7:15 breakfast at home while reading the newspaper.
7:45 organize teaching and PR materials for my trip to the US.
8:15 meet with this year's Galilee Fellows, R. and S., to agree on a work plan for the initial stage of our project in regional planning; the idea is to help schools (9-10th grades) do simulations of planning dilemmas as an interdisciplinary project in civics, environment, history, and geography. While I work on finding funding and recruiting pilot schools, R. and D. will research what teachers need to be taught in a preparatory inservice series to be able to carry out the project.

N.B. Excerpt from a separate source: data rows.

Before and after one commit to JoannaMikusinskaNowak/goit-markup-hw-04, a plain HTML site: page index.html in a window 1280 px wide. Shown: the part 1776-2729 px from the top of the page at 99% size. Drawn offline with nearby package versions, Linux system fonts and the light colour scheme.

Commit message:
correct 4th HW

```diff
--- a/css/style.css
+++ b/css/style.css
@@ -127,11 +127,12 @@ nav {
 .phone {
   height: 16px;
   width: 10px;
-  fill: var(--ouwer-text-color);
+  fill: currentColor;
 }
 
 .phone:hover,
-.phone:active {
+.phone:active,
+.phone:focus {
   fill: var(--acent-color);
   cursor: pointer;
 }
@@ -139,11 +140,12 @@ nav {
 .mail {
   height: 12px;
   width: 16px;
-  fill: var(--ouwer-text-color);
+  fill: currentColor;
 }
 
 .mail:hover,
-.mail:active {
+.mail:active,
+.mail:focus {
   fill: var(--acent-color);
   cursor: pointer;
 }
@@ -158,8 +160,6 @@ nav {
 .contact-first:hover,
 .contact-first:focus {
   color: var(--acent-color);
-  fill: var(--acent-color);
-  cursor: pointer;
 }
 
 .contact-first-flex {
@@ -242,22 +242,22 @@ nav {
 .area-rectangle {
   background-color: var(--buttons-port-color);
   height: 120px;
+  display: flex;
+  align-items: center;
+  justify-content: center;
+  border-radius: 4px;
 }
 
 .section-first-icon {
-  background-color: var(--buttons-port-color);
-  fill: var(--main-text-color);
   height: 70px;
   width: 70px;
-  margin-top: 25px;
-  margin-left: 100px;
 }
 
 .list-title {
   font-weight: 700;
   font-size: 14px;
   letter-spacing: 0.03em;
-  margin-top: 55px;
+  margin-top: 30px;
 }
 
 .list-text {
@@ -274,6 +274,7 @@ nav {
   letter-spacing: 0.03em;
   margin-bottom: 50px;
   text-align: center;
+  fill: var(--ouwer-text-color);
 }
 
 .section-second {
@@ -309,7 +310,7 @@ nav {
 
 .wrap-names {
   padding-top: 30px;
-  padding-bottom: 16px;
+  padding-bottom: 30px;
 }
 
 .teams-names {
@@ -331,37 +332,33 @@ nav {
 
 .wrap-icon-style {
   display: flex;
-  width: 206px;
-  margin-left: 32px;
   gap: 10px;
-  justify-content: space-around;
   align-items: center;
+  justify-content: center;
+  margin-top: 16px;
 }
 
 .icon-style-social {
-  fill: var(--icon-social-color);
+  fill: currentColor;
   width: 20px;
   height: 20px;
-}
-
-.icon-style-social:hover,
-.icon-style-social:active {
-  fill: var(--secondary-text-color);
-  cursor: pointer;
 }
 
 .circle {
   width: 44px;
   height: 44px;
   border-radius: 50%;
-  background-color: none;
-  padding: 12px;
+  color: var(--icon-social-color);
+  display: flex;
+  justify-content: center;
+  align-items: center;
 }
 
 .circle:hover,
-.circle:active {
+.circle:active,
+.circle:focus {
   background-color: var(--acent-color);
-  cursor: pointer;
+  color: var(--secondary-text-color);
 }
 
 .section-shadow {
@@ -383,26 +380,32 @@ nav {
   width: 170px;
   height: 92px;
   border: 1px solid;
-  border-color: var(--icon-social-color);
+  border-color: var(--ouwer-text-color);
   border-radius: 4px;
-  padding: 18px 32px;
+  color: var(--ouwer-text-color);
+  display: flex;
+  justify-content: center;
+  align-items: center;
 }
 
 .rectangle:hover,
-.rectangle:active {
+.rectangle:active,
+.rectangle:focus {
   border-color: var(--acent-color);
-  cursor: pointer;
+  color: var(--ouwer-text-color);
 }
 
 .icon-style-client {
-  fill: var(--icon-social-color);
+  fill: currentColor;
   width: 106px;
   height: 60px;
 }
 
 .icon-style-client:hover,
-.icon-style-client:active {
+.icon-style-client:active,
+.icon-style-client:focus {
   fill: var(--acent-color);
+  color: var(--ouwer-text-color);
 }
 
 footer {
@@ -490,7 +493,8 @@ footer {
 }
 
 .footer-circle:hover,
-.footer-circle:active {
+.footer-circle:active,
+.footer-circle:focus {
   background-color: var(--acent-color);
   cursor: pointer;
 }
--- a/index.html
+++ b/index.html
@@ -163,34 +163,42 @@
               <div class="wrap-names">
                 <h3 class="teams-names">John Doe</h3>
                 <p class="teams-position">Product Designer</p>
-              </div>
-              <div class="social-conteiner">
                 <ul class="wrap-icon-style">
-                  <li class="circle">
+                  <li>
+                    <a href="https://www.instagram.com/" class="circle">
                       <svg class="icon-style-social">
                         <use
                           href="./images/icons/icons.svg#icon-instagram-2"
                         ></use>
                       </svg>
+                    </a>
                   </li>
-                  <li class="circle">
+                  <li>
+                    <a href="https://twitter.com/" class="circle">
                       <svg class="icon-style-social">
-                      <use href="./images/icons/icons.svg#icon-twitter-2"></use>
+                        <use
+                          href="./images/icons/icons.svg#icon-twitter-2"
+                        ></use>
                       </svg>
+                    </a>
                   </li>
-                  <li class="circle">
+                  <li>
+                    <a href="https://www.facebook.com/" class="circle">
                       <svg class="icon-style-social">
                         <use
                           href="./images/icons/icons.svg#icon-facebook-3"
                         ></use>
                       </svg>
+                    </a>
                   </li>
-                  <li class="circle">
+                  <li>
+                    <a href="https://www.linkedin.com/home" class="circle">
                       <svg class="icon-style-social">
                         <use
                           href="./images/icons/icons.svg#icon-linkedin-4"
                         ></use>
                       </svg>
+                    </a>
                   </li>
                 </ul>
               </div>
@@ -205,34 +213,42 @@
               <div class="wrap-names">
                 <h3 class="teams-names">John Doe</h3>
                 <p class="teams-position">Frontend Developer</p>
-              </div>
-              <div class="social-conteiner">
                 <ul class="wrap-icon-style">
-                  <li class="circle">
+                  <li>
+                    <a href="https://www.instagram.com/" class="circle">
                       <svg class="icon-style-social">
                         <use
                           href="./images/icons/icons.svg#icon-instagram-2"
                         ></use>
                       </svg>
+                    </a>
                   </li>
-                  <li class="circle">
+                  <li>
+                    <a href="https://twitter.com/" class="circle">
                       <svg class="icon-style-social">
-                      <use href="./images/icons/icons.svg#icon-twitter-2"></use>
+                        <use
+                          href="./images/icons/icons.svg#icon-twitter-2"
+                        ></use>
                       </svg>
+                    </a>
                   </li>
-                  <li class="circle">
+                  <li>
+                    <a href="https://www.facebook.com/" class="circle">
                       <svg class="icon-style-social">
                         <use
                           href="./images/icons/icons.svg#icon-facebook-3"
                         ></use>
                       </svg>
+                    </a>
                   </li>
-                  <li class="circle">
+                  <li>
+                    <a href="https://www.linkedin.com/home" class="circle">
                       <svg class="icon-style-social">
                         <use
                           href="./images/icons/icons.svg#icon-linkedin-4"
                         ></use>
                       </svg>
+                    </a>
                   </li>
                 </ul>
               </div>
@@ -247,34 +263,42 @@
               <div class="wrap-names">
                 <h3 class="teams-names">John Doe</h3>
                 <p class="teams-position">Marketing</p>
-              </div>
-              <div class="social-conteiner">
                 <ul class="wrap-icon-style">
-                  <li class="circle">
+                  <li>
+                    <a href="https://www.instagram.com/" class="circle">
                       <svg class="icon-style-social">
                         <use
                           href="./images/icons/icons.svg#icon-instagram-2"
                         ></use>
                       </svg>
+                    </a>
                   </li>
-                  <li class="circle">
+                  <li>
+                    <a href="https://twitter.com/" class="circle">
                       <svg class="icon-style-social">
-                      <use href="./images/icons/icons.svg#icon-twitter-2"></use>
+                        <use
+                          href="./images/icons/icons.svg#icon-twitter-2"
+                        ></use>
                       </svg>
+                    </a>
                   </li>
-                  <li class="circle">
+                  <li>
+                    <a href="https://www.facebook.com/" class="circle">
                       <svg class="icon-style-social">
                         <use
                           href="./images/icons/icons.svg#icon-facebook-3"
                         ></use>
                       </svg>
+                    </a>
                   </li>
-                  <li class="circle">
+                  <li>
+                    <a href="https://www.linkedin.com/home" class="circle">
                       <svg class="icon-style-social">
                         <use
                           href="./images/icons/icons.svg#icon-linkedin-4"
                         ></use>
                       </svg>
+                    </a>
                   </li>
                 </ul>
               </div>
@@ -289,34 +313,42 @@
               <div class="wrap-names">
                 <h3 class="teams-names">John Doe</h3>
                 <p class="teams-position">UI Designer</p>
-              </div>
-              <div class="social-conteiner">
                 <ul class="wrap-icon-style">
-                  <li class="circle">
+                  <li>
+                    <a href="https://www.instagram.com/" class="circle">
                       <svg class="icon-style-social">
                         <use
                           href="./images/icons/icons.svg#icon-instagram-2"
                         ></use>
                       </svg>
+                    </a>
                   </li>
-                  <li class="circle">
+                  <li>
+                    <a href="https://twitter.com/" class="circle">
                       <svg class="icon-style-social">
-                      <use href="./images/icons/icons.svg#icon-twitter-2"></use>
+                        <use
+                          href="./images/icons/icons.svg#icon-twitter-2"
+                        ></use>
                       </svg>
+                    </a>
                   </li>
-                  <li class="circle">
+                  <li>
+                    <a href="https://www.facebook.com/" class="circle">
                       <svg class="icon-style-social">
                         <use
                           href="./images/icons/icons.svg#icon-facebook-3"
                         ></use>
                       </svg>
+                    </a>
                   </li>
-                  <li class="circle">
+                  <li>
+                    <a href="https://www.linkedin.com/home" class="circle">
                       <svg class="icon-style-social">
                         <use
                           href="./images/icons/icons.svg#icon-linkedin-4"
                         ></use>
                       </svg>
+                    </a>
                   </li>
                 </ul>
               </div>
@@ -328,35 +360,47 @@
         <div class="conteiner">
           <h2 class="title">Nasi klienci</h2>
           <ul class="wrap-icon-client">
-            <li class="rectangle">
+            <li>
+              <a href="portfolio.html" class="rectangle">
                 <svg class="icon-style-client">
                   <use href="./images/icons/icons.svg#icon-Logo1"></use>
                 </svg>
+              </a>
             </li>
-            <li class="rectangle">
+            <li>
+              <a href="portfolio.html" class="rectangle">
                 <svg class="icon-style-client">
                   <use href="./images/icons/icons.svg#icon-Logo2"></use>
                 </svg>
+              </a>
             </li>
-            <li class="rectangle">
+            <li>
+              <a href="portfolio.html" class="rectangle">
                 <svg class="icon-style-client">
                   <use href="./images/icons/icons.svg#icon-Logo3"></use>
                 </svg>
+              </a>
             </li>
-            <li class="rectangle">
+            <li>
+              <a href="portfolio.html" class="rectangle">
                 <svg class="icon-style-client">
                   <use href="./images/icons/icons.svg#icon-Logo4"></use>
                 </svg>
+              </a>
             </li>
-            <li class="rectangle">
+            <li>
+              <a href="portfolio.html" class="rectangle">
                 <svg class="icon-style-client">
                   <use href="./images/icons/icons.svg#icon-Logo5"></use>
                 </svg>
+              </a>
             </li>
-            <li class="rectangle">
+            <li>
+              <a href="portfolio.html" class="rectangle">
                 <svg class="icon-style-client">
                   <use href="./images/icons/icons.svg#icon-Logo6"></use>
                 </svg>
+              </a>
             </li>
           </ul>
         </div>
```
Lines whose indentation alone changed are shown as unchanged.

9:00 Last year's Fellows, M. and S., join us for a general staff meeting. We had hired a graduate student observer to document our Yodfat field day, so we devoted most of today's meeting to reviewing her notes and comments and discussing changes to be made when we do the same program for the other half of the seventh grade, next month. Once again, the uncomfortable dynamics of the interaction of the accompanying classroom teachers with us, the informal education "contractor," is a focus of our conversation. M. raises the question of her frustration with the group of Arab teens she works with each week in Sha'ab. She feels as though she is "spinning her wheels." We agree that we need to discuss - and help her reach closure - on a specific hierarchy of goals based on her documentation of last year's group, and create a formal work plan for the year. At our next meeting. Meanwhile she has two encounters already scheduled next week for this year's group, one with Australian Jewish teens, one with an adult group from a US synagogue.
11:15 meet with the two 10th grade coordinators at our local high school, to plan a full-day seminar we are contracting to provide for them in February, on challenges facing Israeli society. We keep suggesting to the school that we will train the teachers to carry out these programs on their own (similarly the Yodfat and Zippori programs for the seventh grade); but no one is buying, so again, we will do the program while they chaperone. There is a missed opportunity here, but I understand the difficulties of placing the burden on the teachers.
1:00 begin the last in a series of three inservice classes on "the varieties of Judaism" for the teachers in an elementary school in a development town near Haifa. Over twenty years ago the ministry of education introduced the possibility of some local initiative into what had been a highly centralized system. One result was the Tali network, (Tali is an acronym for intensified Jewish studies), which offers non-religious schools inservice training, curriculum materials, and enrichment programming in Jewish studies; it is now associated with the Conservative movement. This school has asked to be a part of this network, and my three lectures are a part of an ongoing training program. The teachers are all 30-something, dressed alike in jeans and knit tops; at 3:30 they all get up and leave to pick up their kids from day care. They are a fun group to teach; while it is not clear that they would be sitting here if they weren't required to be, they are willing to be engaged, and many are actually seriously thinking about their identities and the rationale for their own intuitive relationship to the tradition. One turns out to be a graduate of Leo Baeck, and admits that while she chose it simply because it was the best school in Haifa, she learned to understand and appreciate liberal Judaism in her years there.
4:30 back in the office, trying to clean off my desk.
5:00 home, packing for trip
6:00 leave for quick dinner with family at restaurant in Arab village enroute to Acco
7:15 board train for Tel Aviv
9:00 in Tel Aviv, on way to shuttle bus to the airport am accosted by a cabbie who informs me that the bus has been discontinued, but he will take me for a mere 80 shekels, a 10% discount. I take the bus (13 shekels).
9:45 the airport seems empty tonight...
11:00 ...but sure enough, my plane is full.
12:00 I notice an interesting trivium: On Continental Airlines flying to and from Israel, the safety instructions are read Hebrew, Arabic, and English; on El Al, there is no Arabic recording.